Today, the hot scene in street cruising has taken (excuse the pun) a dip in the other direction. It's about getting your ride as close as possible to terra firma without sacrificing all drivability. Not that lowered cars are a new idea, mind you, but instead of examples such as classic early Impalas and Biscaynes (as most hot rodders remember being the stereotypical lowriders), these days you can find virtually anything with four wheels pushing the limits of ground clearance to new lows. But there's still correct-and incorrect-ways of accomplishing the goal of lowering your ride.
Extremely popular right now are the plethora of the air suspension systems being offered by a host of well-known companies. These setups, which we've done a couple of good stories on recently, seem to give you the best of both worlds: the ability to drive at a more tolerable ride height, while being "slammed" when sitting still. But when it comes to true canyon carving performance, most air bag systems were not designed for this type of action.
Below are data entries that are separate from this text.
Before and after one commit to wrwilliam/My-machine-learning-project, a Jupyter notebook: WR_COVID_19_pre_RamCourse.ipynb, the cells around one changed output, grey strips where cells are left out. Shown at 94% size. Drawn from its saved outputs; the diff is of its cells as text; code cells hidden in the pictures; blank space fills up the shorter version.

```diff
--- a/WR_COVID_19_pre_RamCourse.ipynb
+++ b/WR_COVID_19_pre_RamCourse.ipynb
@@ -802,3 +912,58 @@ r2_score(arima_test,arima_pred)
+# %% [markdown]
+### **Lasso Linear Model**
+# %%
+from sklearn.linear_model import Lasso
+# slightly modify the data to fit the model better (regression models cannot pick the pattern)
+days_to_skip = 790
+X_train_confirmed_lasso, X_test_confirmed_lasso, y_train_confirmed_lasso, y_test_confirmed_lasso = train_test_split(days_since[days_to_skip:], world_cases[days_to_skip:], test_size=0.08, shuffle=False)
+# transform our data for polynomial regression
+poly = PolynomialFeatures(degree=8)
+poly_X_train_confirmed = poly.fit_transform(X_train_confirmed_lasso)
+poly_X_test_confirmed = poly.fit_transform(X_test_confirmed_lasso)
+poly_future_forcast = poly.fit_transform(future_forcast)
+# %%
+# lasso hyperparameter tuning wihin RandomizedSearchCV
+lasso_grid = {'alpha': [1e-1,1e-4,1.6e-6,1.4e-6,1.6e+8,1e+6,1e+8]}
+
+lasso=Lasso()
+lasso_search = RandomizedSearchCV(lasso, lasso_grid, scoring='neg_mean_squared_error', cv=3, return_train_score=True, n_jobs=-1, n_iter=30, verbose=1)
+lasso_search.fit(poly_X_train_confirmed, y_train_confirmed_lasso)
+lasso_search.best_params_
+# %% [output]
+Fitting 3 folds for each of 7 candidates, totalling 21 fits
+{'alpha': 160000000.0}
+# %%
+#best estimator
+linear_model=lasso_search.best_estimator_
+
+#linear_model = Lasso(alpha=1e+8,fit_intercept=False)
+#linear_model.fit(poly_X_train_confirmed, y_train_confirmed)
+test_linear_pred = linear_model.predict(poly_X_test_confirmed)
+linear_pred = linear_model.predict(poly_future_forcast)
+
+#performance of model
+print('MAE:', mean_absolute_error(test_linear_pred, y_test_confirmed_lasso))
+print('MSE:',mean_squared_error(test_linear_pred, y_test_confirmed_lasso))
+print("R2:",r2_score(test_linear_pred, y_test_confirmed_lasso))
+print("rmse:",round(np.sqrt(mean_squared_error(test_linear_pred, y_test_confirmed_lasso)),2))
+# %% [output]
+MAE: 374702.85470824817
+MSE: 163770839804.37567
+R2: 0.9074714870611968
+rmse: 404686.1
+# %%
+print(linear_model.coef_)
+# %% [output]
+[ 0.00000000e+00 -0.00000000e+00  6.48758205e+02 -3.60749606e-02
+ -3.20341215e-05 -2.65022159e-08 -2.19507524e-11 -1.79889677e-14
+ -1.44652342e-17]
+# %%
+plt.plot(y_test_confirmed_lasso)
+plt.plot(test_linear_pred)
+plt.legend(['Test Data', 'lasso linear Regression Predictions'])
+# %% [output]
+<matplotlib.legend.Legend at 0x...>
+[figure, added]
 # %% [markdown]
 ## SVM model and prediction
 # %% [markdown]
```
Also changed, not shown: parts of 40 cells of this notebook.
It's relatively easy to lower a car's stock suspension (and basically screw up all of the handling and comfort characteristics at the same time). For the front (and some rear suspensions), simply taking a cut-off saw or a torch and hacking away at the coil springs will-though its not always the best way-get the job done. If there are leaf springs out back, a trip to Pep Boys for an aluminum lowering block kit will easily (and safely) eliminate the rear's altitude problems. (You'll find versions ranging from 1 to 3 inches of adjustment.) On the other hand, you can do your homework, decide how you want the car to handle, and order the correct springs and sway bars from companies like Eibach, Hotchkis, LG Motorsports, and others. Then, perhaps most importantly, choosing a good shock absorber that will ultimately enhance both the ride and handling characteristics of your lowered car will give you the best of both worlds.
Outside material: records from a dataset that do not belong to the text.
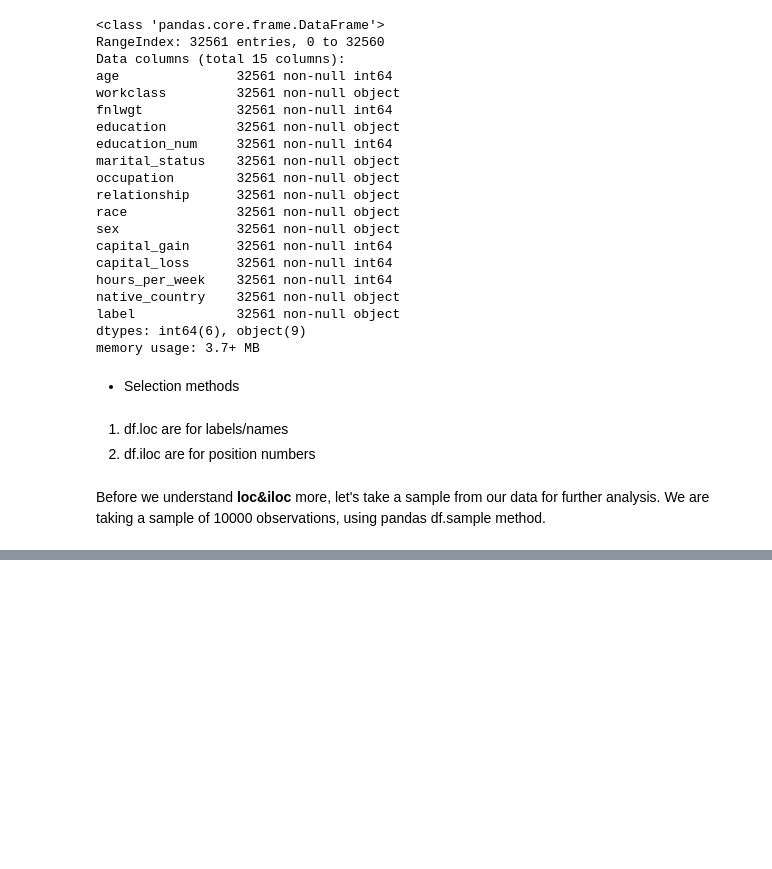
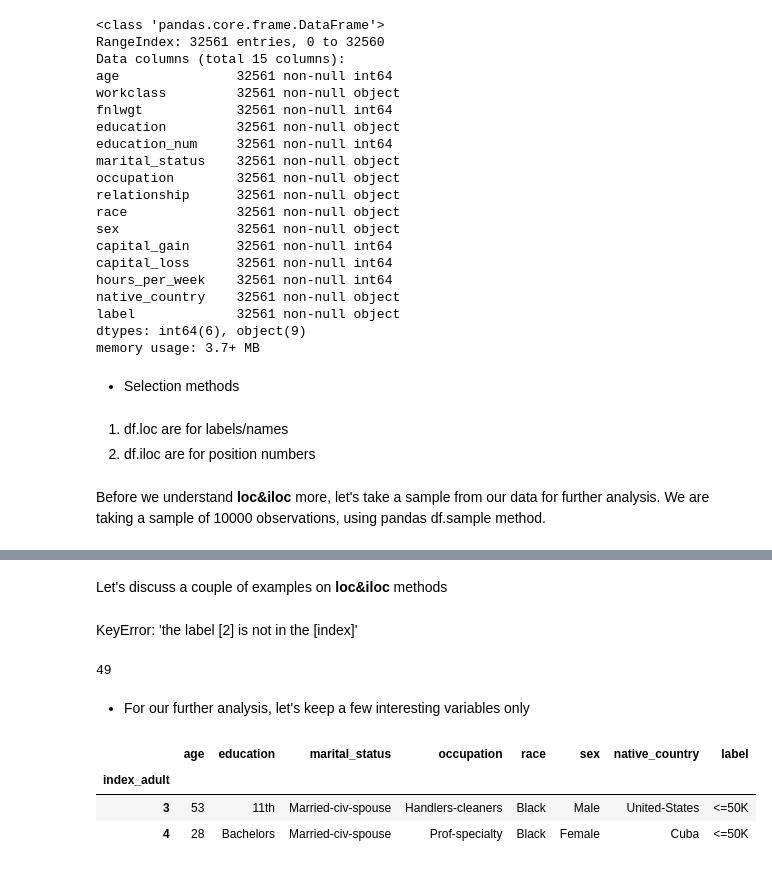
Before and after one commit to xiaoqie007/Pandas_exer_Yu, a Jupyter notebook: 11_Indexing.ipynb, the cells around one changed output, grey strips where cells are left out. Saved outputs shown, nothing was run; the diff lists cells and outputs as text; code cells hidden in the pictures; blank space fills up the shorter version.

```diff
--- a/11_Indexing.ipynb
+++ b/11_Indexing.ipynb
@@ -63,0 +166,2 @@ We are taking a sample of 10000 observations, using pandas df.sample method.
+# %% [markdown]
+Let's discuss a couple of examples on **loc&iloc** methods
@@ -63,0 +170,17 @@ We are taking a sample of 10000 observations, using pandas df.sample method.
+# %% [markdown]
+KeyError: 'the label [2] is not in the [index]'
+# %%
+df.iloc[2,0]
+# %% [output]
+49
+# %% [markdown]
+- For our further analysis, let's keep a few interesting variables only
+# %%
+cols = ['age', 'education', 'marital_status', 'occupation', 'race', 'sex', 'native_country', 'label']
+df = df[cols]
+df.head(2)
+# %% [output]
+|  | age | education | marital_status | occupation | race | sex | native_country | label |
+| index_adult |  |  |  |  |  |  |  |  |
+| 3 | 53 | 11th | Married-civ-spouse | Handlers-cleaners | Black | Male | United-States | <=50K |
+| 4 | 28 | Bachelors | Married-civ-spouse | Prof-specialty | Black | Female | Cuba | <=50K |
```
Also changed, not shown: parts of 43 cells of this notebook, 1 other file.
Recently, we set out to reevaluate the suspension on a lowered '96 Z28 Camaro that we've featured here before. The car has a host of top-line parts (Hotchkis bars, LG Motorsports control arms, and Eibach springs, to name just a few). In it's most recent incarnation, the late-model F-body had an almost perfect stance, with only a small gap between the top of the tire and the bottom of the wheelwell lip at both ends. Wouldn't it be cool, we thought, to see if we could gain adjustability of the ride height and still maintain (and perhaps enhance) the suspension's dampening? (And test the limits of ground clearance, knowing we could always raise it back up again?)
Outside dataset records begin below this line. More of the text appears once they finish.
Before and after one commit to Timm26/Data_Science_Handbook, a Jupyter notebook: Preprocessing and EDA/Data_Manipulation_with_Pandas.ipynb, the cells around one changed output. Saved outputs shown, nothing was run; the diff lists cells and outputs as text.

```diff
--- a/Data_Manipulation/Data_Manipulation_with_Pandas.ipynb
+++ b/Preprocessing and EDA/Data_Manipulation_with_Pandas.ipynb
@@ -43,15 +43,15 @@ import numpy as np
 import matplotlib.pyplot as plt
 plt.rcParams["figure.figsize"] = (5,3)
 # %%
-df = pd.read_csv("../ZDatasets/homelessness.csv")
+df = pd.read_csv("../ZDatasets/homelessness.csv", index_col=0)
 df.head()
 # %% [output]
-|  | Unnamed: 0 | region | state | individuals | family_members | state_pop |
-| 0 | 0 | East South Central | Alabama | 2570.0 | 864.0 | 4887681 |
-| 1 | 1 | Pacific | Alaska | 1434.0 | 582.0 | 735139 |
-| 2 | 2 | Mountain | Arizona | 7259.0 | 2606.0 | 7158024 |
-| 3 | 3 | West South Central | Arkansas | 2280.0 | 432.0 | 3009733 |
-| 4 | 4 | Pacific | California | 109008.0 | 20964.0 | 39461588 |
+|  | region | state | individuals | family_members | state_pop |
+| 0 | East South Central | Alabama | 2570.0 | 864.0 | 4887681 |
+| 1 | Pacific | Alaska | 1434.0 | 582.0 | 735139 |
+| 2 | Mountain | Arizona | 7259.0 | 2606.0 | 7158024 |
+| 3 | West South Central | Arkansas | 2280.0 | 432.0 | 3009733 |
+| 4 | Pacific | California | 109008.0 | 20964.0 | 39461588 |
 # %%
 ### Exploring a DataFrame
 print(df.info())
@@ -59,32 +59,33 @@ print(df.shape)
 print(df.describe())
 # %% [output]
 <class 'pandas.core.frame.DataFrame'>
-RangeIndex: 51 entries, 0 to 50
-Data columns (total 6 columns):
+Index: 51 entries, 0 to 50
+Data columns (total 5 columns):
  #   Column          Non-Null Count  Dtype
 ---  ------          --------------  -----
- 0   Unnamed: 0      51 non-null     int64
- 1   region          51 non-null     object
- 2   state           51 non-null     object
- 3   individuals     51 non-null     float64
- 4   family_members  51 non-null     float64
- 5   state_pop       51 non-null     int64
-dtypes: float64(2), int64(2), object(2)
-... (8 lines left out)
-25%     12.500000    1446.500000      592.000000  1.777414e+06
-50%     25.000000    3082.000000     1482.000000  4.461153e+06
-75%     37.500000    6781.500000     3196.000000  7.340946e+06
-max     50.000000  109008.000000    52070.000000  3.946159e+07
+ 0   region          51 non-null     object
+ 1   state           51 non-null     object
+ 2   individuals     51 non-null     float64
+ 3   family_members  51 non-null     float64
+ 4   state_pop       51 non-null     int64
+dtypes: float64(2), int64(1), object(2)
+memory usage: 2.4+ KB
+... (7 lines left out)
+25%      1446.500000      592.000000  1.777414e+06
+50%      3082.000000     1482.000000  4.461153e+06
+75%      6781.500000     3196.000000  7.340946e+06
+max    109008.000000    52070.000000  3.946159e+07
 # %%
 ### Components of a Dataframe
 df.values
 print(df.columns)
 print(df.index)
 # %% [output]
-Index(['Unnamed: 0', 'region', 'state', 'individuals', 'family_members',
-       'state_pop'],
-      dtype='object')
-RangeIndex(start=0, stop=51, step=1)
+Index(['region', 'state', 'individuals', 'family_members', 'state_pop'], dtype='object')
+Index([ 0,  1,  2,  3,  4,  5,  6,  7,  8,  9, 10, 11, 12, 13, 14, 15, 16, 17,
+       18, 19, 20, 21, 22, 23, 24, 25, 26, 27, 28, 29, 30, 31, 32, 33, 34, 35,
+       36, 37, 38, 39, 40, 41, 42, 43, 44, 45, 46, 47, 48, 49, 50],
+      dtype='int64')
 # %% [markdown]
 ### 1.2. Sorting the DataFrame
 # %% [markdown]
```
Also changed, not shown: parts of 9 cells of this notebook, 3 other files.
Enter the engineers at QA1 Hal Shocks. Known for extremely well-built and engineered dampers for virtually any application, the company had recently been advertising a setup for the fourth-generation Camaro that we thought would be perfect in allowing us to control the ride height of the car's front end, while at the same time giving us the ability to adjust for track conditions and severe dampening needs. Furthermore, since the car was already lowered, we thought that if we were to measure the actual length of the shock needed while the car was at its ride height, maybe we could find a shock with a shorter body and still have one that had some compression left. (In most lowered situations, dropping the suspension without going to a shorter shock stresses the shock's damping ability since it takes away almost all of its stroke.)